- Delineate the neuronal networks that regulate food intake and energy expenditure in worms.
- Apply these findings to identify mammalian fat and obesity genes and analyze how gene misregulation results in obesity-associated diseases.
To decipher the modes of function of the newly identified genes, genetic interaction networks are established between various mutants and RNAi clones that cause fat reduction or fat increase. Suppressor/enhancer screens disentangle the complex feedback loops that affect body fat.
Fat regulatory genes can be broadly classified as those that impact food intake or energy expenditure. Thus, the lab measures each of these parameters in the mutant animals or animals exposed to each fat regulatory RNAi clone.
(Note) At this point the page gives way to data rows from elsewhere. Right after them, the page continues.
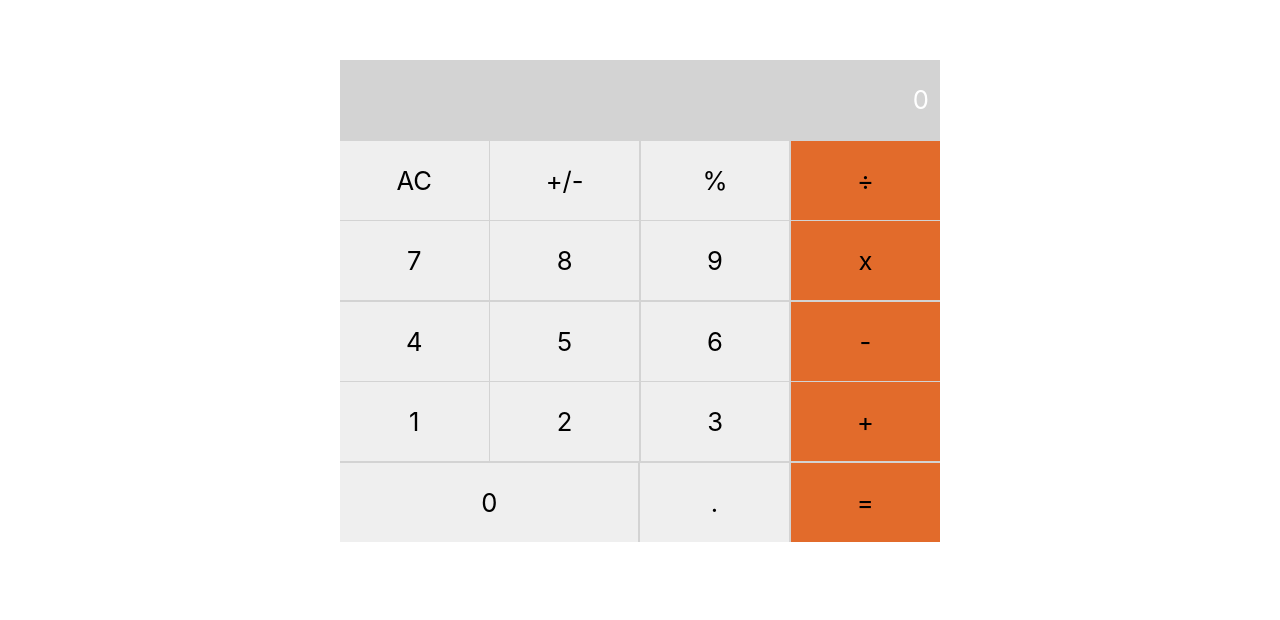
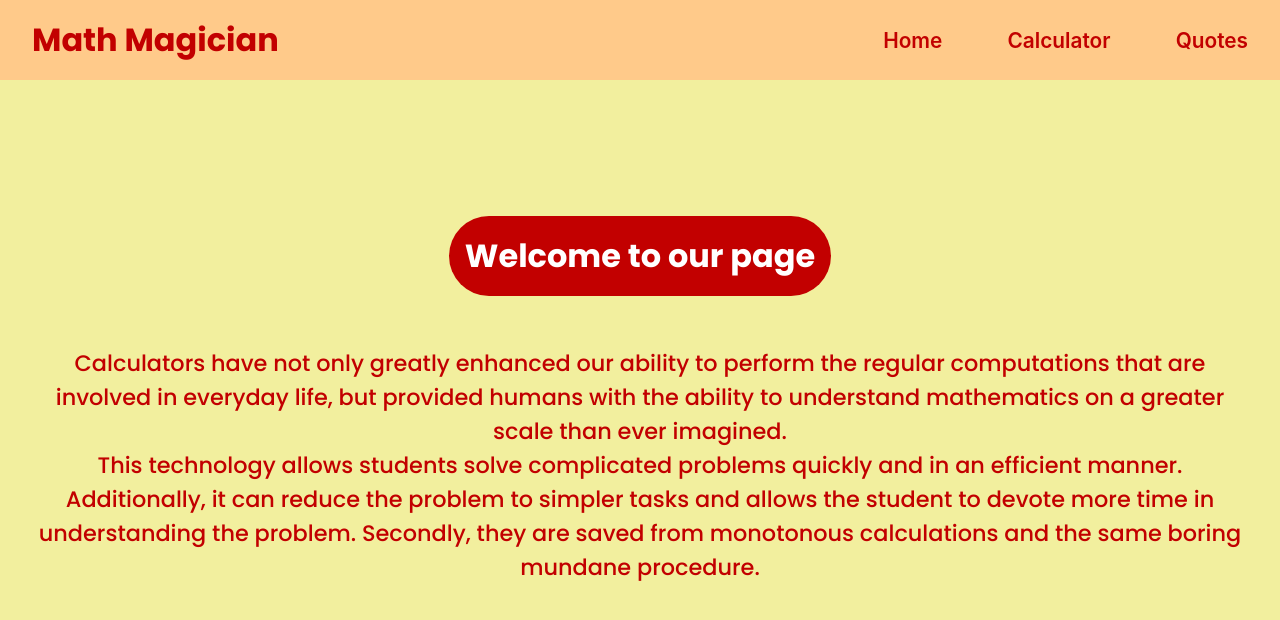
Before and after one commit to Mikey1-nuel/Math-Magicians, a React (Create React App) app: page / in a window 1280 px wide. Shown: the top 620 px of the page. Built offline with nearby package versions, Linux system fonts and the light colour scheme.

Commit message:
Add homepage, nav, and quotes js files

```diff
--- a/src/App.css
+++ b/src/App.css
@@ -13,10 +13,14 @@
 
 body {
   font-family: 'Poppins', sans-serif;
+  background: #f2ef9e;
 }
 
 section {
   padding-top: 60px;
+  display: flex;
+  flex-direction: column;
+  align-items: center;
 }
 
 .calculator {
@@ -24,6 +28,8 @@
   margin: 0 auto;
   text-align: center;
   background: #d3d3d3;
+  border: 2px solid #c20000;
+  margin-top: 2rem;
 }
 
 .input-area {
@@ -55,7 +61,7 @@
 .col-three,
 .col-four {
   padding: 1.5rem 0.7rem;
-  width: 148.5px;
+  width: 147.9px;
   font-family: inherit;
   font-size: 1.6rem;
   outline: none;
@@ -87,3 +93,122 @@
 .orange {
   background: var(--tenne-tawny);
 }
+
+
+/*NAB BAR*/
+
+.nav {
+  width: 100%;
+  display: flex;
+  justify-content: space-between;
+  align-items: center;
+  min-height: 10vh;
+  padding: 0 2rem;
+  background-color: rgb(255, 202, 138);
+}
+
+.nav h1 {
+  font-size: 2rem;
+  font-family: 'Poppins', sans-serif;
+  color: #c20000;
+}
+
+.menu {
+  width: 30%;
+  display: flex;
+  justify-content: space-between;
+  align-items: center;
+  list-style-type: none;
+}
+
+.menu li a {
+  text-decoration: none;
+  color: #c20000;
+  font-size: 1.3rem;
+  font-weight: 600;
+}
+
+.menu li a:hover {
+  color: #ff0404;
+}
+
+
+/*HOME PAGE*/
+
+.homePage {
+  min-height: 80vh;
+  display: flex;
+  flex-direction: column;
+  align-items: center;
+  justify-content: center;
+  padding: 0 2rem;
+}
+
+.homePage h2 {
+  font-size: 2rem;
+  font-family: 'Poppins', sans-serif;
+  color: #fff;
+  margin-bottom: 50px;
+  background-color: #c20000;
+  padding: 1rem;
+  border-radius: 3rem;
+}
+
+.homePage p {
+  font-size: 1.4rem;
+  font-family: 'Poppins', sans-serif;
+  color: #c20000;
+  text-align: center;
+  font-weight: 500;
+}
+
+/*QUOTE*/
+
+.quote-container {
+  min-height: 80vh;
+  display: flex;
+  flex-direction: column;
+  align-items: center;
+  justify-content: center;
+  padding: 0 2rem;
+}
+
+.quote-container h2 {
+  font-size: 2rem;
+  font-family: 'Poppins', sans-serif;
+  color: #fff;
+  margin-bottom: 50px;
+  background-color: #c20000;
+  padding: 1rem;
+  border-radius: 3rem;
+}
+
+.quote-container p {
+  font-size: 1.4rem;
+  font-family: 'Poppins', sans-serif;
+  color: #c20000;
+  text-align: center;
+  font-weight: 400;
+  text-align: center;
+  margin-bottom: 30px;
+}
+
+.quote-container p span {
+  font-weight: 600;
+}
+
+.quote-container button {
+  padding: 1rem 2rem;
+  border: none;
+  outline: none;
+  box-shadow: 0 3px 3px 2px black;
+  background-color: #c20000;
+  color: #fff;
+  font-size: 1rem;
+  font-weight: 600;
+}
+
+.quote-container button:hover {
+  transform: scale(1.02);
+  background-color: #ff0404;
+}
--- a/src/App.js
+++ b/src/App.js
@@ -1,11 +1,25 @@
+// eslint-disable-next-line import/no-extraneous-dependencies
+import { BrowserRouter as Router, Routes, Route } from 'react-router-dom';
 import './App.css';
 import Calculator from './components/Calculator';
+import Quote from './components/quotes';
+import Nav from './components/nav';
+import Home from './components/homePage';
 
 function App() {
   return (
-    <section>
-      <Calculator />
-    </section>
+    <Router>
+      <div>
+        <Nav/>
+          <div className='pageContainer'>
+            <Routes>
+              <Route path='/' element={<Home/>}/>
+              <Route path='/calculator' element={<Calculator/>}/>
+              <Route path='/quotes' element={<Quote/>}/>
+            </Routes>
+        </div>
+      </div>
+    </Router>
   );
 }
 
--- /dev/null
+++ b/src/components/homePage.js
@@ -0,0 +1,23 @@
+import '../App.css';
+import React from 'react';
+
+const Home = () => (
+  <div className="homePage">
+    <h2>Welcome to our page</h2>
+    <p>
+      Calculators have not only greatly enhanced our ability to perform the
+      regular computations that are involved in everyday life, but provided
+      humans with the ability to understand mathematics on a greater scale than
+      ever imagined.
+    </p>
+    <p>
+      This technology allows students solve complicated problems quickly and in
+      an efficient manner. Additionally, it can reduce the problem to simpler
+      tasks and allows the student to devote more time in understanding the
+      problem. Secondly, they are saved from monotonous calculations and the
+      same boring mundane procedure.
+    </p>
+  </div>
+);
+
+export default Home;
--- /dev/null
+++ b/src/components/nav.js
@@ -0,0 +1,14 @@
+import '../App.css';
+
+const Nav = () => (
+    <nav className='nav'>
+      <h1>Math Magician</h1>
+      <ul className='menu'>
+        <li><a href='/'>Home</a></li>
+        <li><a href='/calculator'>Calculator</a></li>
+        <li><a href='/quotes'>Quotes</a></li>
+      </ul>
+    </nav>
+);
+
+export default Nav;
--- /dev/null
+++ b/src/components/quotes.js
@@ -0,0 +1,66 @@
+import '../App.css';
+import React, { useState } from 'react';
+
+function Quote() {
+  const [quote, setQuote] = useState('');
+  const [author, setAuthor] = useState('');
+  const [loading, setLoading] = useState(false);
+  const [errorMessage, setErrorMessage] = useState('');
+
+  const category = 'success';
+
+  const getQuotes = async () => {
+    const url = `https://api.api-ninjas.com/v1/quotes?category=${category}`;
+    try {
+      setLoading(true);
+      fetch(url, {
+        method: 'GET',
+        withCredentials: true,
+        headers: {
+          'X-Api-Key': 'ZCgl8KYeSiqWDLrmf04t1w==xr9OFQ2sOu8X8MW1',
+          'Content-Type': 'application/json',
+        },
+      })
+        .then((response) => response.json())
+        .then((data) => {
+          setQuote(data[0].quote);
+          setAuthor(data[0].author);
+        });
+      setLoading(false);
+    } catch (error) {
+      setLoading(false);
+      setErrorMessage(error);
+    }
+  };
+
+  useState(() => {
+    getQuotes();
+  }, []);
+
+  const handleClick = () => {
+    getQuotes();
+  };
+
+  return (
+    <div className="quote-container">
+    <h2>Quote Of The Day</h2>
+      <p>
+        {quote}<br></br>
+        <span className="author">
+          &nbsp;(
+          { author}
+          )
+        </span>
+      </p>
+      <button
+        type="button"
+        onClick={handleClick}
+        className="quote-btn"
+      >
+        {loading ? 'Loading...' : 'New Quote'}
+      </button>
+    </div>
+  );
+}
+
+export default Quote;
```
Fusion of GFP tags to fat regulatory proteins allows for monitoring cellular expression and subcellular localization of each of the fat regulatory genes. These GFP fusions classify the genes directly involved in fat storage and utilization or those that function as neuronal regulators of feeding and energy expenditure. These experiments categorize the RNAi clones into subsets with related functions. For example, kinases within a group would be likely to phosphorylate the metabolic enzymes or transcription factors of the same group. Moreover, it can be determined whether the expression or localization of a given fat regulatory gene is regulated by extrinsic or intrinsic signals such as fat levels, food, developmental stage, and other fat regulatory genes. Finally, since the complete map of the worm neuronal connections has been described, cellular localization of fat regulatory proteins could delineate the neuronal networks that regulate feeding behavior and energy expenditure. The lab tests the hypothesis using a combination of laser ablation of specific neurons and single neuron gene expression studies.
Importantly, these types of analyses can be applied to many C. elegans genes whose mammalian homologs have been implicated in diseases of fat and sterol metabolism. In collaborative studies, findings from C. elegans are being extended to rodent models of obesity. Genes discovered in C. elegans point to candidate obesity or diabetes loci within the large genomic regions identified in human pedigree and rodent studies. In other collaborative studies, candidate genes from collections of obese or diabetic pedigrees will be sequenced to identify variants.
Molecular and genetic analysis of newly identified fat regulatory genes including disease associated genes
Functional analysis of fat regulatory genes on food intake and energy expenditure
Identification of the neuronal networks that mediate energy homeostasis
Mapping and molecular cloning of fat regulatory mutants
Kaveh Ashrafi earned his undergraduate degree in Biochemistry from Virginia Tech before pursuing a PhD in Molecular Cell Biology and Biochemistry at Washington University School of Medicine. He completed subsequent postdoctoral research at Harvard Medical School and The Massachusetts General Hospital before joining the UCSF department of Physiology as Assistant Professor.
Dr. Ashrafi holds a number of awards including a Jack D. and DeLoris Lange Endowed Chair in Systems Physiology, two Haile T. Debas Academy of Educators Excellence in Teaching Awards from UCSF, and a Kaiser Award for Excellence in Teaching. In addition to being an Associate Professor for the Department of Physiology, he is faculty in the PIBS Graduate Program as well as the BMS Graduate Program and affiliated with the Cardiovascular Research Institute.
George Lemieux, Specialist
Mihir Vohra, Graduate Student (Neuroscience)
Lin Lin, Postdoctoral Fellow
Patricia Caballero, Laboratory Assistant